▶ Task brief
Say how many lines below hold the word "Benjamin"; give the number by itself.

▶ Input data
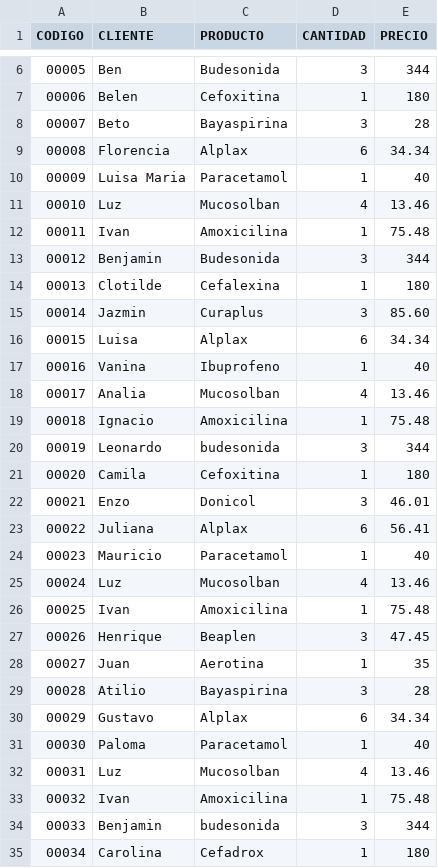
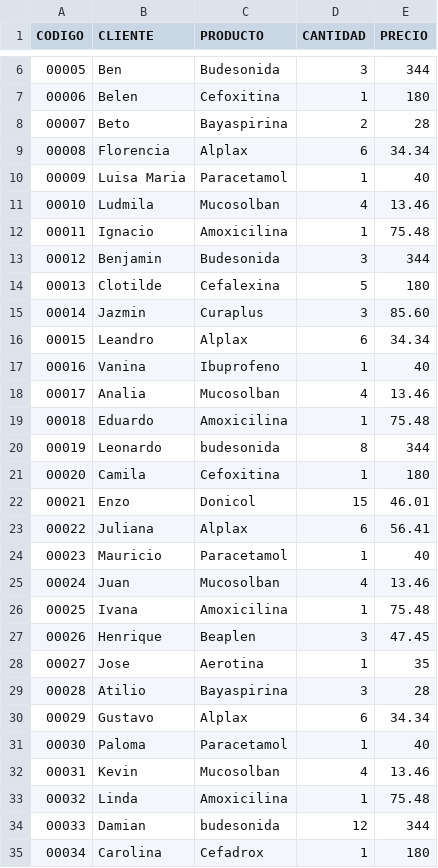
Before and after one commit to PinkyWhale/ExamenParcial-Paradigmas-EDD, a CSV file: bdatos.csv, drawn as a sheet; only a part is shown, gaps mark what is left out; the diff covers the shown part only.

```diff
--- a/bdatos.csv
+++ b/bdatos.csv
@@ -7,23 +7,23 @@ CODIGO,CLIENTE,PRODUCTO,CANTIDAD,PRECIO
 00006,Belen,Cefoxitina,1,180
-00007,Beto,Bayaspirina,3,28
+00007,Beto,Bayaspirina,2,28
 00008,Florencia,Alplax,6,34.34
 00009,Luisa Maria,Paracetamol,1,40
-00010,Luz,Mucosolban,4,13.46
-00011,Ivan,Amoxicilina,1,75.48
+00010,Ludmila,Mucosolban,4,13.46
+00011,Ignacio,Amoxicilina,1,75.48
 00012,Benjamin,Budesonida,3,344
-00013,Clotilde,Cefalexina,1,180
+00013,Clotilde,Cefalexina,5,180
 00014,Jazmin,Curaplus,3,85.60
-00015,Luisa,Alplax,6,34.34
+00015,Leandro,Alplax,6,34.34
 00016,Vanina,Ibuprofeno,1,40
 00017,Analia,Mucosolban,4,13.46
-00018,Ignacio,Amoxicilina,1,75.48
-00019,Leonardo,budesonida,3,344
+00018,Eduardo,Amoxicilina,1,75.48
+00019,Leonardo,budesonida,8,344
 00020,Camila,Cefoxitina,1,180
-00021,Enzo,Donicol,3,46.01
+00021,Enzo,Donicol,15,46.01
 00022,Juliana,Alplax,6,56.41
 00023,Mauricio,Paracetamol,1,40
-00024,Luz,Mucosolban,4,13.46
-00025,Ivan,Amoxicilina,1,75.48
+00024,Juan,Mucosolban,4,13.46
+00025,Ivana,Amoxicilina,1,75.48
 00026,Henrique,Beaplen,3,47.45
-00027,Juan,Aerotina,1,35
+00027,Jose,Aerotina,1,35
 00028,Atilio,Bayaspirina,3,28
@@ -31,5 +31,5 @@ CODIGO,CLIENTE,PRODUCTO,CANTIDAD,PRECIO
 00030,Paloma,Paracetamol,1,40
-00031,Luz,Mucosolban,4,13.46
-00032,Ivan,Amoxicilina,1,75.48
-00033,Benjamin,budesonida,3,344
+00031,Kevin,Mucosolban,4,13.46
+00032,Linda,Amoxicilina,1,75.48
+00033,Damian,budesonida,12,344
 00034,Carolina,Cefadrox,1,180
```
Also changed, not shown: 1 edited cell elsewhere in this file, 14 other files.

▶ Reply
2